▶ [About this exercise]: Nothing in the copy should be a picture; everything else in the listing is to be restated exactly.

"""

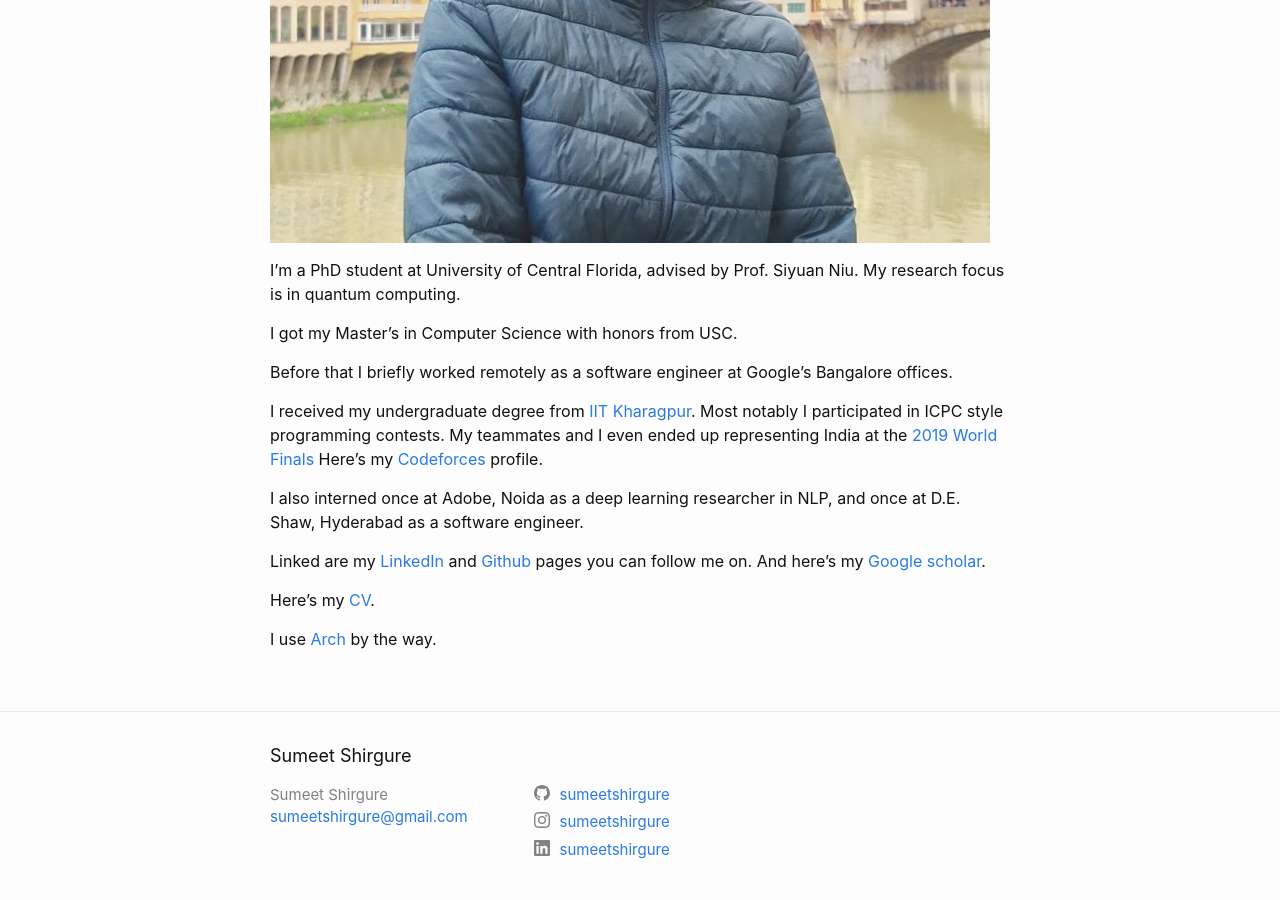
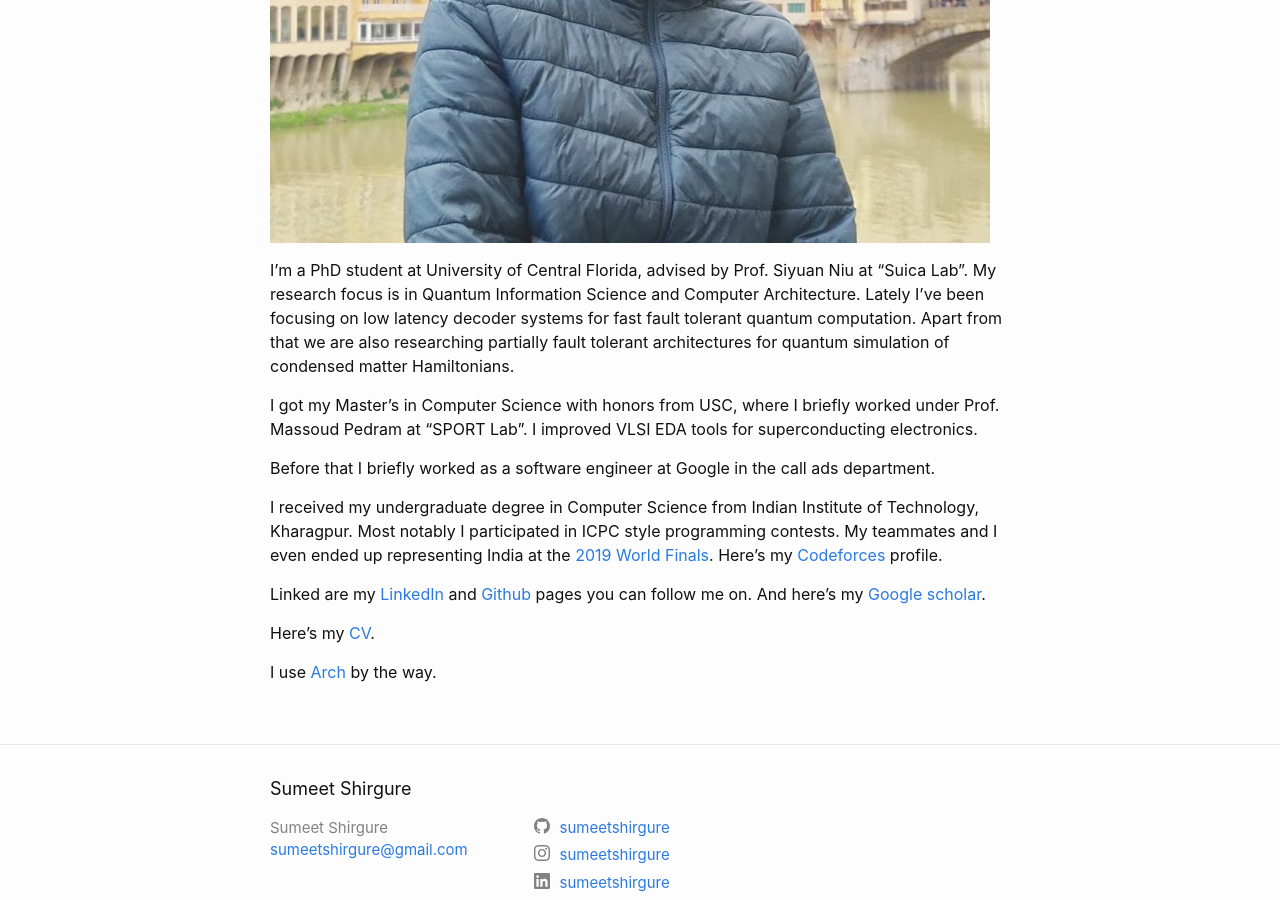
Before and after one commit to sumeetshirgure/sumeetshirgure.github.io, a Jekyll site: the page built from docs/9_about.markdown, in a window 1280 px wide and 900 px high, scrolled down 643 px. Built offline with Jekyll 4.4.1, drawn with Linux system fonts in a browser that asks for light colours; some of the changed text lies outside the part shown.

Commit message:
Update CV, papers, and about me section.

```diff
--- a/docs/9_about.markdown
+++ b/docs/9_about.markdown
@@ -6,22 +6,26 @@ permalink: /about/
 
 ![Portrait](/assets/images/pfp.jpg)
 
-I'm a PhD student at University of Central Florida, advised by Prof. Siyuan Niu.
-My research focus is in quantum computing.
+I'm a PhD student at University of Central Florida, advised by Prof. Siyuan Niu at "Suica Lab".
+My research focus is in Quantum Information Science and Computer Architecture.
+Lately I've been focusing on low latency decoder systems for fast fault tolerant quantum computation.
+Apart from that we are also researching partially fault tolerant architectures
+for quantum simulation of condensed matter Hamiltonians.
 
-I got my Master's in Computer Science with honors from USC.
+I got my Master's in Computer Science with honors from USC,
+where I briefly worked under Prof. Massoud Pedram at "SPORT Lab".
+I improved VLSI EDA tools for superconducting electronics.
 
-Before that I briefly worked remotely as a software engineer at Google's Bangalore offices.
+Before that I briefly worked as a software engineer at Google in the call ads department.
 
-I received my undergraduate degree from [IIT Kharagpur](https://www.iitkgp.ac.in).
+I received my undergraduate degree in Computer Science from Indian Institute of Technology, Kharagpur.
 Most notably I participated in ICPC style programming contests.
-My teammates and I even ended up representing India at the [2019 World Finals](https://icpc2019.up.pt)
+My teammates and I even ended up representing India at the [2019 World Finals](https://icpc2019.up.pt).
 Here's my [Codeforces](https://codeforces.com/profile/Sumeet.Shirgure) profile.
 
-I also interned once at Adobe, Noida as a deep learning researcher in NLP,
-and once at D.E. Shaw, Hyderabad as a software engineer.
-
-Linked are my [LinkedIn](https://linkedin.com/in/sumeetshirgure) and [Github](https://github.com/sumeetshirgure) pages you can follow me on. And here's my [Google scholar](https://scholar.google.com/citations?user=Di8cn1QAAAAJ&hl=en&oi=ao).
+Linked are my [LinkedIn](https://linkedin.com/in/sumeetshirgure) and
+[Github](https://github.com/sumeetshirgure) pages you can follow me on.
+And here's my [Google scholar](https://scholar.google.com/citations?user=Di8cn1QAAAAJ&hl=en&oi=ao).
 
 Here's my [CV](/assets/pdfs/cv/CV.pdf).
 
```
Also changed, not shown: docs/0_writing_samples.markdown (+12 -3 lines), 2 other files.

"""

▶ [Answer to the problem]:
Before and after one commit to sumeetshirgure/sumeetshirgure.github.io, a Jekyll site: the page built from docs/9_about.markdown, in a window 1280 px wide and 900 px high, scrolled down 643 px. Built offline with Jekyll 4.4.1, drawn with Linux system fonts in a browser that asks for light colours; some of the changed text lies outside the part shown.

Commit message:
Update CV, papers, and about me section.

```diff
--- a/docs/9_about.markdown
+++ b/docs/9_about.markdown
@@ -6,22 +6,26 @@ permalink: /about/
 
 ![Portrait](/assets/images/pfp.jpg)
 
-I'm a PhD student at University of Central Florida, advised by Prof. Siyuan Niu.
-My research focus is in quantum computing.
+I'm a PhD student at University of Central Florida, advised by Prof. Siyuan Niu at "Suica Lab".
+My research focus is in Quantum Information Science and Computer Architecture.
+Lately I've been focusing on low latency decoder systems for fast fault tolerant quantum computation.
+Apart from that we are also researching partially fault tolerant architectures
+for quantum simulation of condensed matter Hamiltonians.
 
-I got my Master's in Computer Science with honors from USC.
+I got my Master's in Computer Science with honors from USC,
+where I briefly worked under Prof. Massoud Pedram at "SPORT Lab".
+I improved VLSI EDA tools for superconducting electronics.
 
-Before that I briefly worked remotely as a software engineer at Google's Bangalore offices.
+Before that I briefly worked as a software engineer at Google in the call ads department.
 
-I received my undergraduate degree from [IIT Kharagpur](https://www.iitkgp.ac.in).
+I received my undergraduate degree in Computer Science from Indian Institute of Technology, Kharagpur.
 Most notably I participated in ICPC style programming contests.
-My teammates and I even ended up representing India at the [2019 World Finals](https://icpc2019.up.pt)
+My teammates and I even ended up representing India at the [2019 World Finals](https://icpc2019.up.pt).
 Here's my [Codeforces](https://codeforces.com/profile/Sumeet.Shirgure) profile.
 
-I also interned once at Adobe, Noida as a deep learning researcher in NLP,
-and once at D.E. Shaw, Hyderabad as a software engineer.
-
-Linked are my [LinkedIn](https://linkedin.com/in/sumeetshirgure) and [Github](https://github.com/sumeetshirgure) pages you can follow me on. And here's my [Google scholar](https://scholar.google.com/citations?user=Di8cn1QAAAAJ&hl=en&oi=ao).
+Linked are my [LinkedIn](https://linkedin.com/in/sumeetshirgure) and
+[Github](https://github.com/sumeetshirgure) pages you can follow me on.
+And here's my [Google scholar](https://scholar.google.com/citations?user=Di8cn1QAAAAJ&hl=en&oi=ao).
 
 Here's my [CV](/assets/pdfs/cv/CV.pdf).
 
```
Also changed, not shown: docs/0_writing_samples.markdown (+12 -3 lines), 2 other files.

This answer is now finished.